Brazil analysts trimmed their 2016 inflation forecast after price increases slowed more than all analysts expected in March and the economy showed signs of a deeper contraction.
Economists lowered their 2016 inflation forecast to 7.31 percent, from 7.43 percent previously, according to the weekly Focus survey conducted March 24. They also pared their 2016 economic outlook to a recession of 3.66 percent, and lowered their 2017 growth forecast to 0.35 percent from 0.44 percent the prior week.
Brazil’s inflation in the 12 months through mid-March fell more than all economists forecast, making its return to single digits for the first time since October. The currency this month also gained most among 16 major currencies as the market gauged a greater probability President Dilma Rousseff will be impeached. While markets responded positively to the political strife engulfing the capital, it is weighing on the outlook for economic rebound.
Inflation remains more than double the government’s target, which is eating into purchasing power of consumers and depressing the outlook for economic turnaround. The economy also shed more than double the amount of jobs analysts forecast in February, bringing the total net job losses in the 12 months through February to a record 1.75 million.
With the economy on track to contract again this year, that will make 2015 and 2016 the first time in more than a century that the economy shrank more than 3 percent for two straight years, according to government economic research institute IPEA.
The real has gained 9 percent this month after the lower house installed an impeachment commission to analyze the case against Rousseff. Economists surveyed by the central bank expect it to close 2016 at 4.15 per U.S. dollar, from 4.2 per dollar the previous week.
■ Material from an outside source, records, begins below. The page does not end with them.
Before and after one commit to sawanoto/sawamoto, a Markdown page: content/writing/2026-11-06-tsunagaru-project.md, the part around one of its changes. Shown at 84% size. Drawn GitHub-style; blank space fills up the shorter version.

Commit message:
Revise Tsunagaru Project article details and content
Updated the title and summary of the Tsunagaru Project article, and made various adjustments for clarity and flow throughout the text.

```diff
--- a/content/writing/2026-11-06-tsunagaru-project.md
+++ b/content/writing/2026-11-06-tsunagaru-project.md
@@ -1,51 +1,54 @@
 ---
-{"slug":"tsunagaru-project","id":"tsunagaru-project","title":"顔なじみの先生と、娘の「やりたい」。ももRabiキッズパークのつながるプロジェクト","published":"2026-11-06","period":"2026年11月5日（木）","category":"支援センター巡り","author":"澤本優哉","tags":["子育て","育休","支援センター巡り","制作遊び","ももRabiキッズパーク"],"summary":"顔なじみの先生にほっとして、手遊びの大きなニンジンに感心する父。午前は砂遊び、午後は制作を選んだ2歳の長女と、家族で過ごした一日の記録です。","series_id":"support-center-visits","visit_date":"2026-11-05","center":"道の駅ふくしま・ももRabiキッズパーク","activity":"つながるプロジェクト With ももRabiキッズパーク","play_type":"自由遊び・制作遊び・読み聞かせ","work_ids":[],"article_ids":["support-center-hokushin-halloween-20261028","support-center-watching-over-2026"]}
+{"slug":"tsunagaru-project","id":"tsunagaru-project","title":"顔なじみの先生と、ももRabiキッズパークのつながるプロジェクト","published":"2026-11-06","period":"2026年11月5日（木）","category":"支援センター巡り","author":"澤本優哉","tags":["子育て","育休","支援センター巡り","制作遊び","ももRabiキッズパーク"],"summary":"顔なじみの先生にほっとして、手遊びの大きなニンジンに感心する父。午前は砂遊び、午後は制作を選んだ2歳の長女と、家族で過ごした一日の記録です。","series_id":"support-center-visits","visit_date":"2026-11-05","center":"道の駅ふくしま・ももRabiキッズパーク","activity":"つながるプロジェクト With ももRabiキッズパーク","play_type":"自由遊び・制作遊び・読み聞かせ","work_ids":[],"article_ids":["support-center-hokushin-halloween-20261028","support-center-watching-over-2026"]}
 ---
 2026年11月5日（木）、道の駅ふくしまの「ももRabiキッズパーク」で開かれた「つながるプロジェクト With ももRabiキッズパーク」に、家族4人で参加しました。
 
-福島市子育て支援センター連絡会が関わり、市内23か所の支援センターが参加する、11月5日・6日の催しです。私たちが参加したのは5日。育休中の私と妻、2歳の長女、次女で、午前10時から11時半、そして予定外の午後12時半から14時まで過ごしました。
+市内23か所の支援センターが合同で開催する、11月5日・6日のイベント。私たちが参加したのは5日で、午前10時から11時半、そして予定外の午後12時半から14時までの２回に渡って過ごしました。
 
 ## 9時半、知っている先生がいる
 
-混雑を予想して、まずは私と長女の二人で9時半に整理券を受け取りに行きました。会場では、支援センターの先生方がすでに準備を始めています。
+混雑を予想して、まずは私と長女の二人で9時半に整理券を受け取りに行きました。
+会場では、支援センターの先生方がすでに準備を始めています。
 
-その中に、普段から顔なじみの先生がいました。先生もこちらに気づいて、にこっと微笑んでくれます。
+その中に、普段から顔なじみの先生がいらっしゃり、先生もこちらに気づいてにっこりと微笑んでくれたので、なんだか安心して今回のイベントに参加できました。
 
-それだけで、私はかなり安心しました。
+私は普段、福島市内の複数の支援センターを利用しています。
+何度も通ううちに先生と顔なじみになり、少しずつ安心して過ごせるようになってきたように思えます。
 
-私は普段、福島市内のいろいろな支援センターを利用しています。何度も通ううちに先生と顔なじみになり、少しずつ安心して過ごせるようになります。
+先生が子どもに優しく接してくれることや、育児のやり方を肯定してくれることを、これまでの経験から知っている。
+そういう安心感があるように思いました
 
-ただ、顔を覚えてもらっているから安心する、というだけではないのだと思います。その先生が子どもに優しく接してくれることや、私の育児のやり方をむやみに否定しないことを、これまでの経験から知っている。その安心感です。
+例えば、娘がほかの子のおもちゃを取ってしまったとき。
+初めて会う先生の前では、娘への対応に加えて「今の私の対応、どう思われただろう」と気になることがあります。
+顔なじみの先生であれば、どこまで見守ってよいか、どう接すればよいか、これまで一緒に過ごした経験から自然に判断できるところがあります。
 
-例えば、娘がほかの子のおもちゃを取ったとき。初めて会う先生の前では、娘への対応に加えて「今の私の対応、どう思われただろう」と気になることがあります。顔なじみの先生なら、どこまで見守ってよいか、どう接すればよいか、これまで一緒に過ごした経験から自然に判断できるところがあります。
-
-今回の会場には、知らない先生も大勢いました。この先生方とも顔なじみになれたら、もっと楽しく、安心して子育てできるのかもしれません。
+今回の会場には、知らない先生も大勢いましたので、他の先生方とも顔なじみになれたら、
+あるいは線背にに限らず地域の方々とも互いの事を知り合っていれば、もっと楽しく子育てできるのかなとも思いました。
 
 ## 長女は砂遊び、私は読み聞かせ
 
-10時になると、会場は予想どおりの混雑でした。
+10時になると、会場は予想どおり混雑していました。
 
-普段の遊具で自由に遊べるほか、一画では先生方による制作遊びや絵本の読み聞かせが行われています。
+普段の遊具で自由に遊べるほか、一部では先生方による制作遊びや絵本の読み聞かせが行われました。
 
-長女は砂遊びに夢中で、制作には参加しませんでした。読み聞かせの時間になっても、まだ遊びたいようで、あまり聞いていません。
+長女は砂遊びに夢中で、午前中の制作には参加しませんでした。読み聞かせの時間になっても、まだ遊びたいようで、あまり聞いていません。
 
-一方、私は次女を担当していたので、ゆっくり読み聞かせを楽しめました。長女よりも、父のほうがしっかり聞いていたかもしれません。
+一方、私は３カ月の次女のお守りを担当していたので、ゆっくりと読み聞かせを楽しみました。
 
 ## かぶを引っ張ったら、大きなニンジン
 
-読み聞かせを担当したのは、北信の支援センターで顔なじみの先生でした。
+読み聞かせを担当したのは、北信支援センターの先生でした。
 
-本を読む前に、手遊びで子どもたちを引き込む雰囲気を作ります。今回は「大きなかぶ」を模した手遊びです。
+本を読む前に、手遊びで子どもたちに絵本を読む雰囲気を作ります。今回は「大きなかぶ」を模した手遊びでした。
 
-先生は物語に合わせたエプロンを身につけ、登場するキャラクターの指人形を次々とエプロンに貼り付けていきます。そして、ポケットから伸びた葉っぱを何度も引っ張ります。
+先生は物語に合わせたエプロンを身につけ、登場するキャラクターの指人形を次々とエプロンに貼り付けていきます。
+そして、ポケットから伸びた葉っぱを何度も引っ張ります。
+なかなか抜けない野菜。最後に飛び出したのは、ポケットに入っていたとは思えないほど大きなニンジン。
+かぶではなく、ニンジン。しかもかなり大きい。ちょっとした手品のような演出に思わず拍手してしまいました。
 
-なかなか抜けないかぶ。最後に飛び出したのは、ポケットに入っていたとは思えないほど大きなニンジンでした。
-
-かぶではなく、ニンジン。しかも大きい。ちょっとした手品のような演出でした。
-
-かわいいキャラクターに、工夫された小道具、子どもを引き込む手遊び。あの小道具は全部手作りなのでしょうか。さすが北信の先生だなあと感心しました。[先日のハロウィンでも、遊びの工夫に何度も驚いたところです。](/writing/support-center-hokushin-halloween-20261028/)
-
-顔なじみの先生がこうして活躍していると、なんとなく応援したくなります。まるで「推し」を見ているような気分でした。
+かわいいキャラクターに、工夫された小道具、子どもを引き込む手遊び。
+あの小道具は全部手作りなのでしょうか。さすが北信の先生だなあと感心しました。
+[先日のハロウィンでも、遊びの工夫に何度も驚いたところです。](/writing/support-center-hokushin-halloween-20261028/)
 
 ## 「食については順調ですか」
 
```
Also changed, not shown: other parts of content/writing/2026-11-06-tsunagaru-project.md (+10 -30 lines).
With economic activity in sharp retreat, the central bank will refrain from raising its benchmark interest rate to combat above-target inflation, according to economists who foresee it staying at 14.25 percent this year -- its highest since 2006.